Uliel-Sibony discussed her and her colleagues' study of CBD, and its findings on when tolerance develops for which patient population.
"Trying to explain this [is difficult] because, in the literature, most of the reports of tolerance to marijuana are due to THC, not the CBD...It's a long-term follow up compared to other studies, and it's possible that it wasn't [noticed] before because of shorter studies."
With the approval of cannabidiol (CBD; Epidiolex, GW Pharmaceuticals) in the US in 2018, the popularity of CBD as a treatment among patients has continued to grow, with the parents of patients with epilepsy asking for it straight away on clinic visits, according to some physicians.
At the American Epilepsy Society’s annual meeting in New Orleans, Louisiana, in December 2018, Shimrit Uliel-Sibony, MD, from the Dana-Dwek Children's Hospital at Tel-Aviv Sourasky Medical Center, and colleagues presented data from a trial of 92 patients with treatment-resistant epilepsy, both adults and children, who were treated with CBD. They sought to discover if a tolerance could be developed, what the rate of tolerance development was, and if there were differences between the adult and pediatric patients’ tolerances.

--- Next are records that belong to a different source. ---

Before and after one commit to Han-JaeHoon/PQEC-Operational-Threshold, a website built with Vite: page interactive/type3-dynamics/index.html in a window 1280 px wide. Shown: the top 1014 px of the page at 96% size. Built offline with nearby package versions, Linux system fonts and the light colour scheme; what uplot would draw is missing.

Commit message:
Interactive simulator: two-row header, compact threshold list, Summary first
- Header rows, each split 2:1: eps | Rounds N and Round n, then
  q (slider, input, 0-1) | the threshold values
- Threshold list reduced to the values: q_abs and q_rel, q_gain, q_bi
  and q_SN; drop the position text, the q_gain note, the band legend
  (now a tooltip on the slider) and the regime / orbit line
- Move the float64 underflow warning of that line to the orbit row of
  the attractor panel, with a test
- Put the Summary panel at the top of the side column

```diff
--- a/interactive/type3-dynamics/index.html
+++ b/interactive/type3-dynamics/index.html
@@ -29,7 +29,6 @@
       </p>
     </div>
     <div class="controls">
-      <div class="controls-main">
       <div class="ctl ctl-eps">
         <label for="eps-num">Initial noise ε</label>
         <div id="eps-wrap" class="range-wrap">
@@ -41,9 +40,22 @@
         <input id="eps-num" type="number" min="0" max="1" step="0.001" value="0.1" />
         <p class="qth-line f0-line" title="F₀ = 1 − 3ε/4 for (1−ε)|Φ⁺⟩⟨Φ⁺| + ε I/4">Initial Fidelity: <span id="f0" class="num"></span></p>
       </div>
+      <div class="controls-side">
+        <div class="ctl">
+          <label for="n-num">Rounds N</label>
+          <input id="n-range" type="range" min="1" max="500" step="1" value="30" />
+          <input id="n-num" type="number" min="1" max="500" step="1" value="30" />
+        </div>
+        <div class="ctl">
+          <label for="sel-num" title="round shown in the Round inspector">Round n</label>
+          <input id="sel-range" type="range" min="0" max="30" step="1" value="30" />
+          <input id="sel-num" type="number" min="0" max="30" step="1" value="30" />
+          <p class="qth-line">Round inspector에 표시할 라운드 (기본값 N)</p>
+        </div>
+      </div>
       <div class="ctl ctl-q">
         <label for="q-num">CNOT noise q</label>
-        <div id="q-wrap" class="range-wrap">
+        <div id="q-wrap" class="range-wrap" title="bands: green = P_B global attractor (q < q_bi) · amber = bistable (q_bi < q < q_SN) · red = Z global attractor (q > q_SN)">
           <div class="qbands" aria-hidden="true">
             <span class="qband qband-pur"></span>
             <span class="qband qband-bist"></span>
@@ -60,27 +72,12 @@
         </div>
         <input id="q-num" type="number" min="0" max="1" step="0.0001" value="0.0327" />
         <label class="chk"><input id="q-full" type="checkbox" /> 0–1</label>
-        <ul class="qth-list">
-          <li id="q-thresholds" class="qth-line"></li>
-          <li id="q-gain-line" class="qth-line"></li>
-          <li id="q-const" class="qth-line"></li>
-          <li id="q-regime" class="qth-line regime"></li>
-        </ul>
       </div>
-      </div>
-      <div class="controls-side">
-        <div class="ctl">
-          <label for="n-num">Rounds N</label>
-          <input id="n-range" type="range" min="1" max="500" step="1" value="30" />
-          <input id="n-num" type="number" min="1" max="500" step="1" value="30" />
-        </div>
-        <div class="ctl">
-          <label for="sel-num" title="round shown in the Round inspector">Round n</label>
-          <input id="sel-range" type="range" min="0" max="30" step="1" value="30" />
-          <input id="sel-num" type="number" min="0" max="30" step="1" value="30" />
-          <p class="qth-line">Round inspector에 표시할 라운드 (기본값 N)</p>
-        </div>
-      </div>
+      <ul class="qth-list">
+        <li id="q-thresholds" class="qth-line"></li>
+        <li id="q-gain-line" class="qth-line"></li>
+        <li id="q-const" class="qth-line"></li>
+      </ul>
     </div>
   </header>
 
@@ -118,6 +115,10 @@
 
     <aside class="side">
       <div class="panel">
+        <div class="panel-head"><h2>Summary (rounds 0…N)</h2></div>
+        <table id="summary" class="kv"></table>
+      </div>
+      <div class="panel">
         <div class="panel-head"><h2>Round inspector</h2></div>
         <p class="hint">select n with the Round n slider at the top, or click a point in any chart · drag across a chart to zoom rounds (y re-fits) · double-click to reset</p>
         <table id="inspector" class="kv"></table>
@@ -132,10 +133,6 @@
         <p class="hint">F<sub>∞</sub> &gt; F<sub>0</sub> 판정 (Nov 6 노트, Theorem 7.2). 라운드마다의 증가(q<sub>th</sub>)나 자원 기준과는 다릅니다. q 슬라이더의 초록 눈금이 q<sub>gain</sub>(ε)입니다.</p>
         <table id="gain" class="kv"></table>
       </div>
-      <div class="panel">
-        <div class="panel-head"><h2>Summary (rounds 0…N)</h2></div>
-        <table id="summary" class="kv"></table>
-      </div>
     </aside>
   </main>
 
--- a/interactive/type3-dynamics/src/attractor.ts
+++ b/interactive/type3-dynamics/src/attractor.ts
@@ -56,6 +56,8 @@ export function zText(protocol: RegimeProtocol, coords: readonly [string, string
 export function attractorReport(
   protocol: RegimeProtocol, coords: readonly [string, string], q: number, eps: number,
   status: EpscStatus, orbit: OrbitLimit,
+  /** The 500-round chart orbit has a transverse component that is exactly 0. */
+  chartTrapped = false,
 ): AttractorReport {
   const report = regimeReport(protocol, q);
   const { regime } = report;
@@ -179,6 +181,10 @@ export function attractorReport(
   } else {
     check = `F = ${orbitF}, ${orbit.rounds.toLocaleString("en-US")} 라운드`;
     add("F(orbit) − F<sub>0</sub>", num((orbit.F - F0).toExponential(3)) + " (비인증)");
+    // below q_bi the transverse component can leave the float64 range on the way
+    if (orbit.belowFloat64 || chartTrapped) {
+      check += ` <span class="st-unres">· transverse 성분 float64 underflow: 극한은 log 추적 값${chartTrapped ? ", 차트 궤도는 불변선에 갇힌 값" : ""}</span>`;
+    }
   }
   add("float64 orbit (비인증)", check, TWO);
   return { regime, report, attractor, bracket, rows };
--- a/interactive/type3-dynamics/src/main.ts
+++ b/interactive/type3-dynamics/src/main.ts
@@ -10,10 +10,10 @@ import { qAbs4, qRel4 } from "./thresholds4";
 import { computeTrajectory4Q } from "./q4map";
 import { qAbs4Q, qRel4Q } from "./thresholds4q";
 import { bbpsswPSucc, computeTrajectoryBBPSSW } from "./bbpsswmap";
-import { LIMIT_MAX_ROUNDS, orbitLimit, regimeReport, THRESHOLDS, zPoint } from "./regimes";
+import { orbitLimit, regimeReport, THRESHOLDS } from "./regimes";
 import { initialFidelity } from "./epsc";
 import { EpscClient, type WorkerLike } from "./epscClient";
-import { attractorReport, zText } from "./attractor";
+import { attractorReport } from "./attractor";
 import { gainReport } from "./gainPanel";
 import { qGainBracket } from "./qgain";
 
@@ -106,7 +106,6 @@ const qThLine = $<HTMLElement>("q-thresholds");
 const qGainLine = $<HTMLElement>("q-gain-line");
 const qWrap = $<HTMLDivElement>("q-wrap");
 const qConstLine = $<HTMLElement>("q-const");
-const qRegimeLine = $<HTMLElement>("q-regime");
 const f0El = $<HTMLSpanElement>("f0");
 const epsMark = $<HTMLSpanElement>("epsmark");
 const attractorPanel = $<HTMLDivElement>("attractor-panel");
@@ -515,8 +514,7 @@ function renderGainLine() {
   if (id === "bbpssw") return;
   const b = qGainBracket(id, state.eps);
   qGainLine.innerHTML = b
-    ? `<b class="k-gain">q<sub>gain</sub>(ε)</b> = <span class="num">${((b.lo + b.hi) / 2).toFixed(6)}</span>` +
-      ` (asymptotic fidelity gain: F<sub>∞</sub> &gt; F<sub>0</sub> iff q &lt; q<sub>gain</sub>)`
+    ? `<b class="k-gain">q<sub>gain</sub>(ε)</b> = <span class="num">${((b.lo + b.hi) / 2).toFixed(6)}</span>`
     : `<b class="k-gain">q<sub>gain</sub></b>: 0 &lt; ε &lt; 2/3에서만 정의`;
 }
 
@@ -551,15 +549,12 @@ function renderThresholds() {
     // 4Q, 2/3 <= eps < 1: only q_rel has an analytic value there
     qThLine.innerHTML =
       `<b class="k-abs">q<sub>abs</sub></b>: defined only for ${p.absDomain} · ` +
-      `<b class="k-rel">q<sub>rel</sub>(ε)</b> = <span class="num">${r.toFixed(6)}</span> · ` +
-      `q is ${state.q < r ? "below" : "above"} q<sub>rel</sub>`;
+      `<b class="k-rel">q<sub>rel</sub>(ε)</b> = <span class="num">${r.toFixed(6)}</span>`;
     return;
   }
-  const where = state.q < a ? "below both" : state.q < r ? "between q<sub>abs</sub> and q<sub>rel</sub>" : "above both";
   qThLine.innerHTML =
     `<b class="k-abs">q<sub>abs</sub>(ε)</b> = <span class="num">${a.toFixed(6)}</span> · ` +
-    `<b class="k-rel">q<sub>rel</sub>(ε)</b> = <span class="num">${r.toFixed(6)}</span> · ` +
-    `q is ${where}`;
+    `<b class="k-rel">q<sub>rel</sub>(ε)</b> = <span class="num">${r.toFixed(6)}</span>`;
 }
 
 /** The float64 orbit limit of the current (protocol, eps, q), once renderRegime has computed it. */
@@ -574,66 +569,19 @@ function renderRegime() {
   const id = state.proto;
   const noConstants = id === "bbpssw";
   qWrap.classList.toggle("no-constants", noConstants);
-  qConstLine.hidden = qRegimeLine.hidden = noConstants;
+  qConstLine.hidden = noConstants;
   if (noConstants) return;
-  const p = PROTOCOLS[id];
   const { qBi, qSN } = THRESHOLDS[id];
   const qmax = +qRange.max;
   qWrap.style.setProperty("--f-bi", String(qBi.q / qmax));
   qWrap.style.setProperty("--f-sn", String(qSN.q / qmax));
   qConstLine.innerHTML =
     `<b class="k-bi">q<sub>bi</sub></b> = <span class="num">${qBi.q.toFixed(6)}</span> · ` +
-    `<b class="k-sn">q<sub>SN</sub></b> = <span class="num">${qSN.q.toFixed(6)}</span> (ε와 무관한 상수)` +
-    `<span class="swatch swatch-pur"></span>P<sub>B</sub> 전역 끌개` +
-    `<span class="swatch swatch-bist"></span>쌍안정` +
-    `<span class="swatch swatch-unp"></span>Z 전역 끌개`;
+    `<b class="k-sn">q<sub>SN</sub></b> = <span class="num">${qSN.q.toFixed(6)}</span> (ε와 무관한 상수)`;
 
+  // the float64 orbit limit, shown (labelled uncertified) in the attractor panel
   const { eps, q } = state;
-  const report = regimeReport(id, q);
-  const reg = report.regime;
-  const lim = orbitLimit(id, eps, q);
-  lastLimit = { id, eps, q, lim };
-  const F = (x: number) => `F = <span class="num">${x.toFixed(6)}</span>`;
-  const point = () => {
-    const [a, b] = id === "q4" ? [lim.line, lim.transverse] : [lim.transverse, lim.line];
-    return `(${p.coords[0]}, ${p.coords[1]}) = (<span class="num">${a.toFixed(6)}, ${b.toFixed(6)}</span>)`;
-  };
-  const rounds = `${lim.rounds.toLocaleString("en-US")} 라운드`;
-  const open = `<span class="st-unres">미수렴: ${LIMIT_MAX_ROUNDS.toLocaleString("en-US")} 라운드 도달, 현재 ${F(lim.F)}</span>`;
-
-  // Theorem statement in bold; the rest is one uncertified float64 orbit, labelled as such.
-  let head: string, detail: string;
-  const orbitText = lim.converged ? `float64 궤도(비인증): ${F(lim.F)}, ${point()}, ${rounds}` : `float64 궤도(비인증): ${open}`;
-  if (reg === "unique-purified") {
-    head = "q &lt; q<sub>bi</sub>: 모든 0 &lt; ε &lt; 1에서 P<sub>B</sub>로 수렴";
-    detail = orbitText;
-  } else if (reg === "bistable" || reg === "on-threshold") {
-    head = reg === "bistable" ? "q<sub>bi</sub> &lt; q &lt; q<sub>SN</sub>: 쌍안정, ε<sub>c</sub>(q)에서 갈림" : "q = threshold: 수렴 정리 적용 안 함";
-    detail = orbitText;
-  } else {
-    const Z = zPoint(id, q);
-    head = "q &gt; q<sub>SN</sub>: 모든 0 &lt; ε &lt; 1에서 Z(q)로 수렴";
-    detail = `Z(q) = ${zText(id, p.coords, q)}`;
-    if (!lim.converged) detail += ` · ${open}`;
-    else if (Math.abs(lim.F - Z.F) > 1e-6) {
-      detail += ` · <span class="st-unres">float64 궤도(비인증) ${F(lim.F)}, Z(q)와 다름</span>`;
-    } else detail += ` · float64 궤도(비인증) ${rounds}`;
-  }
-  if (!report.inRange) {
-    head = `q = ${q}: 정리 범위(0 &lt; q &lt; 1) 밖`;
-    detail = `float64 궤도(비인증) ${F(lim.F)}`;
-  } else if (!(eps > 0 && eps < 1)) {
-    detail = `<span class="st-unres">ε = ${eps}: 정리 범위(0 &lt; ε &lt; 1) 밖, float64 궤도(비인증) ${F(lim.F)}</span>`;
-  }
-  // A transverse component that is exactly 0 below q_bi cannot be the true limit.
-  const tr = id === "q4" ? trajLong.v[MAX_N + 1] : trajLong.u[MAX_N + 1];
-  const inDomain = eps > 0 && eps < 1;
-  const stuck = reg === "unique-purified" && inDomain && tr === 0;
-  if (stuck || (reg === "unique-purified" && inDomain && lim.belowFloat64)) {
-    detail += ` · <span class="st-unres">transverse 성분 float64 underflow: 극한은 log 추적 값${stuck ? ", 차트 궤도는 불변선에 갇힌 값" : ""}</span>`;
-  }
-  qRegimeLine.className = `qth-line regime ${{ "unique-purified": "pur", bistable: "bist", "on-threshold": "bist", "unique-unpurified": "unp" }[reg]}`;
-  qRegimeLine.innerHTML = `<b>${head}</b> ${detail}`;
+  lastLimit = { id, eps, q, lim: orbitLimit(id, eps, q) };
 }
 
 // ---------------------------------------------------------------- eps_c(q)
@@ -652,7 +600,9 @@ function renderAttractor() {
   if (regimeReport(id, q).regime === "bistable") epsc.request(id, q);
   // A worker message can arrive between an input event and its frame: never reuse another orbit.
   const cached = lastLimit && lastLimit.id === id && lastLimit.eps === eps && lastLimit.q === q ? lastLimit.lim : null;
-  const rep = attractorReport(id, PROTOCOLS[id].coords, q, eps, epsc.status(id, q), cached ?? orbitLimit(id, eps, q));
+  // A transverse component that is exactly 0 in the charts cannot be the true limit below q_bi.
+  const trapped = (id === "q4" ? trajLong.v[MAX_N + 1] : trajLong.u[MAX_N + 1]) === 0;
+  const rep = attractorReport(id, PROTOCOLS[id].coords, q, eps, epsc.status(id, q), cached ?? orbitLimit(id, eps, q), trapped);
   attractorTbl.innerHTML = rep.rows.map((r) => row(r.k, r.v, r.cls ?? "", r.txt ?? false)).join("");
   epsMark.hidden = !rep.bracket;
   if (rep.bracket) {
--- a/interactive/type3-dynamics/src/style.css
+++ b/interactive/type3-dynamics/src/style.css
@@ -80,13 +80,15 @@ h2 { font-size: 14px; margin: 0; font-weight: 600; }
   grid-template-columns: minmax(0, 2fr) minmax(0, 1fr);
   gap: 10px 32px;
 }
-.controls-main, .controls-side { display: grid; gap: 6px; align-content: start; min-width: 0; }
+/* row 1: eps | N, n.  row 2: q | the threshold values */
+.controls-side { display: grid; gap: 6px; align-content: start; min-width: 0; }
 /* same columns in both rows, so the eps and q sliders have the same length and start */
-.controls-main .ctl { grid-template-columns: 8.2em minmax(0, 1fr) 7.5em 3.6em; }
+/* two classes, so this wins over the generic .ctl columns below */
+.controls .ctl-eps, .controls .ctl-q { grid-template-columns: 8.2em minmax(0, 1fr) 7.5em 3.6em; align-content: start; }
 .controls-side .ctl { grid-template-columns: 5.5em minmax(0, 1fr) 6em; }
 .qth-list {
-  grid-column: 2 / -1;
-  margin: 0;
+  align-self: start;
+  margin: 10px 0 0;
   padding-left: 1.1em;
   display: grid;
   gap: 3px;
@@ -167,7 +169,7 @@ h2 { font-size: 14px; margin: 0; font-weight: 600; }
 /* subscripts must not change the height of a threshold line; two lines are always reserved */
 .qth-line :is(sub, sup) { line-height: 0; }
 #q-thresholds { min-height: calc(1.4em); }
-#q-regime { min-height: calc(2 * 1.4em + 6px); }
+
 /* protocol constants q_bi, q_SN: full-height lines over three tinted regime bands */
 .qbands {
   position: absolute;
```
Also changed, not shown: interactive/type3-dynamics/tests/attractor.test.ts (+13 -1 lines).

Ultimately, they found that tolerance to CBD does exist, which called into question its long-term effectiveness as an antiseizure treatment in patients with epilepsy.1 Tolerance was observed in 32.6% of the patients, with the average dose reported being 12.6 mg/kg/day. The mean time until the appearance of tolerance was 7.3 months (range, 1 to 24). To discuss the study and its findings further, Uliel-Sibony sat with NeurologyLive at the conference.
Uliel-Sibony S, Hausman-Kedem M, Kramer U. Cannabidiol tolerance in adults and children with treatment-resistant epilepsy. Poster presented
AES annual meeting; November 30 to December 4, 2018; New Orleans, Louisiana. aesnet.org/meetings_events/annual_meeting_abstracts/view/501344. Accessed